The son of Jewish Holocuast survivors, Reid was born on October 19, 1946, in London. He left formal schooling at the age of 15 to follow a literary path as a natural born lyricist. Inspired the sorrows of the Holocaust (“The tone of my work is very dark and I think it’s probably from my background in some subconscious way,” he once said), and the songs of Bob Dylan, Reid met R&B disc jockey-turned-A&R/producer Guy Stevens (Mott the Hoople, The Clash) through Island Records founder Chris Blackwell, who in turn introduced him to composer-pianist Brooker in 1966.

While Blackwell initially passed on signing the group to Island — he recalls in his autobiography that the initial demo was dirgelike, but the drums added the crucial element that made it a hit and led him to rue his decision — the single was recorded with session musicians and a group was hastily assembled to tour and record an album.

Via albums like “A Salty Dog” and another unlikely hit single, the orchestra-featuring “Conquistador,” the group remained a major act throughout the late 1960s and early 1970s. While he did not play an instrument, Reid was a full-time member of Procol Harum until its first break-up in 1977; only the group’s final album, 2017’s “Novum,” lacks lyrical input from him.

In the mid-1980s, Keith Reid set up his own management firm, Full House, moved to New York City, and began working on stage plays. Brooker reunited Procol Harum in 1991 for a comeback album, “The Prodigal Stranger,” and 2003’s “The Well’s on Fire.” And though Reid was never a vocalist, he released a 2008 album, “The Common Thread,” under The Keith Reid Project banner, with lyrics sung such by vocalists such as John Waite and Southside Johnny. Keith Reid’s Project additionally released “In My Head” in 2018.

Procol Harum: first write the songs, then form the band

Chris Heim in Chicago Tribune, 27 September 1991

In the normal sequence of rock events, some folks who play instruments get together and form a band and eventually, if things go well and they have a bit of talent, begin writing their own material. In other words, first the band, then the songs. It’s a simple enough formula, but Procol Harum got it backwards not once but twice.

The first time was in 1966 when Gary Brooker, who had been playing in an R&B cover band called the Paramounts, was introduced to a budding lyricist named Keith Reid. The two started writing songs together and then, with a loose group of players, Brooker wandered into the studio the next year to cut a few songs.

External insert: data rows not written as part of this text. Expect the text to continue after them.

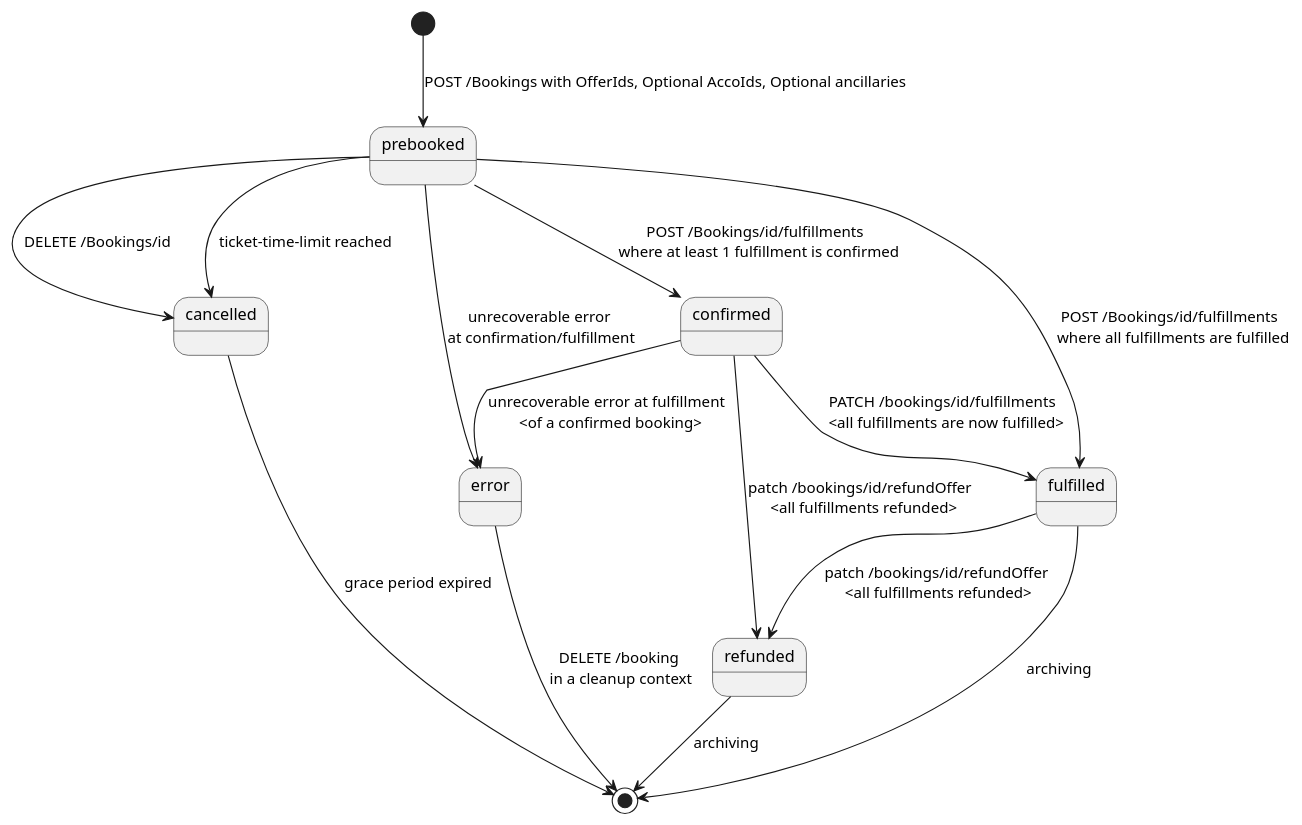
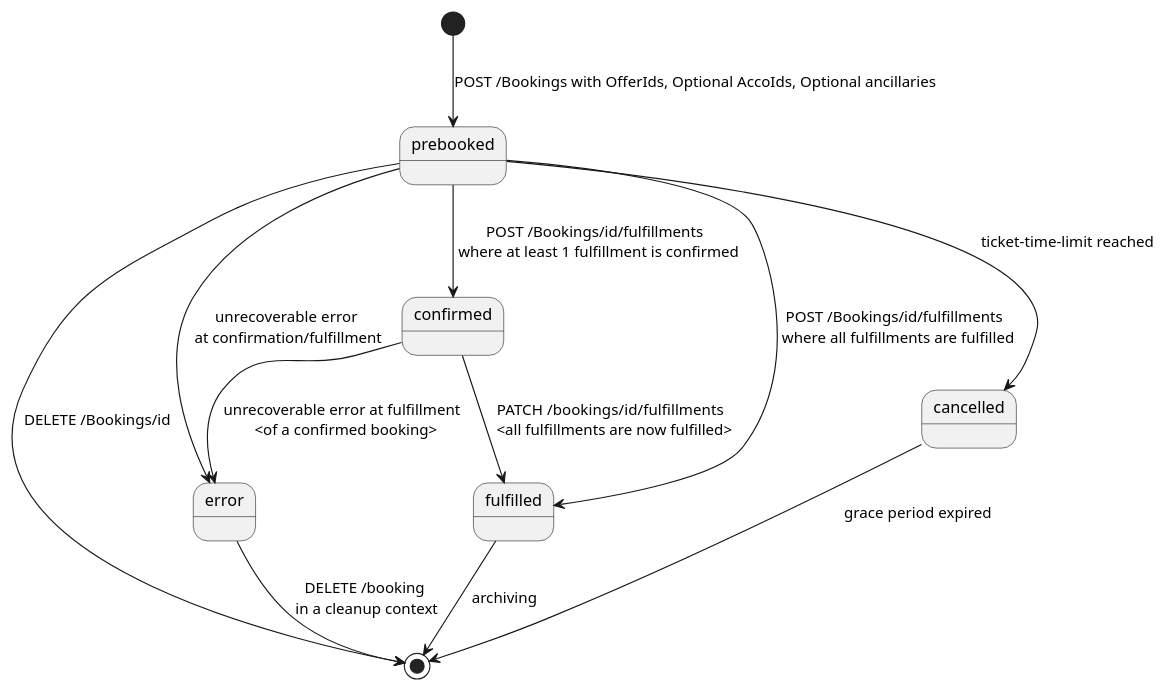
The diagram in images/models/booking-state-model.puml (UnionInternationalCheminsdeFer/OSDM), drawn with PlantUML before and after one commit. The commit also changed 2 other files, not shown here.

Commit message:
deleted the puml for process flow (replaced by a chevron svg. Updated state diagram according to discussions in exchange + deleting a resourc must actually delete it

```diff
--- a/images/models/booking-state-model.puml
+++ b/images/models/booking-state-model.puml
@@ -1,15 +1,12 @@
 [*] --> prebooked : POST /Bookings with OfferIds, Optional AccoIds, Optional ancillaries
 
 prebooked --> confirmed: POST /Bookings/id/fulfillments \n where at least 1 fulfillment is confirmed
-prebooked --> cancelled: DELETE /Bookings/id
+prebooked --> [*]: DELETE /Bookings/id
 prebooked --> cancelled: ticket-time-limit reached
 prebooked --> error: unrecoverable error \nat confirmation/fulfillment
 prebooked --> fulfilled: POST /Bookings/id/fulfillments \n where all fulfillments are fulfilled
 cancelled --> [*]: grace period expired
 confirmed --> fulfilled: PATCH /bookings/id/fulfillments \n <all fulfillments are now fulfilled>
-confirmed --> refunded: patch /bookings/id/refundOffer \n <all fulfillments refunded>
 confirmed --> error: unrecoverable error at fulfillment \n <of a confirmed booking>
-fulfilled --> refunded: patch /bookings/id/refundOffer \n<all fulfillments refunded>
 fulfilled --> [*] : archiving
-refunded --> [*] : archiving
 error --> [*] : DELETE /booking \nin a cleanup context
```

Much to everyone’s surprise, a single released from that session, A Whiter Shade of Pale, sold more than 2.5 million copies in just a few weeks, and suddenly there was enormous interest in a “band” that didn’t really quite exist. A quick bit of musical chairs followed, as guitarist Robin Trower and drummer BJ Wilson (both from the Paramounts) were brought in to assist the lineup of Brooker, organist Matthew Fisher and bassist David Knights from that first session. The new crew then went in and recorded, mixed and released an entire début album in all of about a week and a half.

“Yes,” says Keith Reid with a faint chuckle. “That sounds about right. That wasn’t intentional. A Whiter Shade of Pale was a hit so quickly that suddenly there was this great demand for an album. I think that I can remember we cut five tracks in one day. I just don’t think there was any overdubbing at all; I think it was virtually totally live. In retrospect, perhaps we should have spent more time. The songs were all written, so that wasn’t a problem. But I think perhaps we should have spent more time on actually making the record. But there you are. When everybody’s shouting for a record, you get on with it.”

For a time, the story then follows a more conventional pattern. Procol Harum released nine more albums (including the Fisher-produced A Salty DogLive in Concert With the Edmonton Symphony Orchestra, the band’s most successful release; Grand HotelProcol’s Ninth; and finally, Something Magic). On 15 May 1977 — ten years to the day after A Whiter Shade of Pale was released — Procol Harum called it quits after a performance in New York City. That is, until Brooker and Reid decided to do it all again — backwards — more than a decade later.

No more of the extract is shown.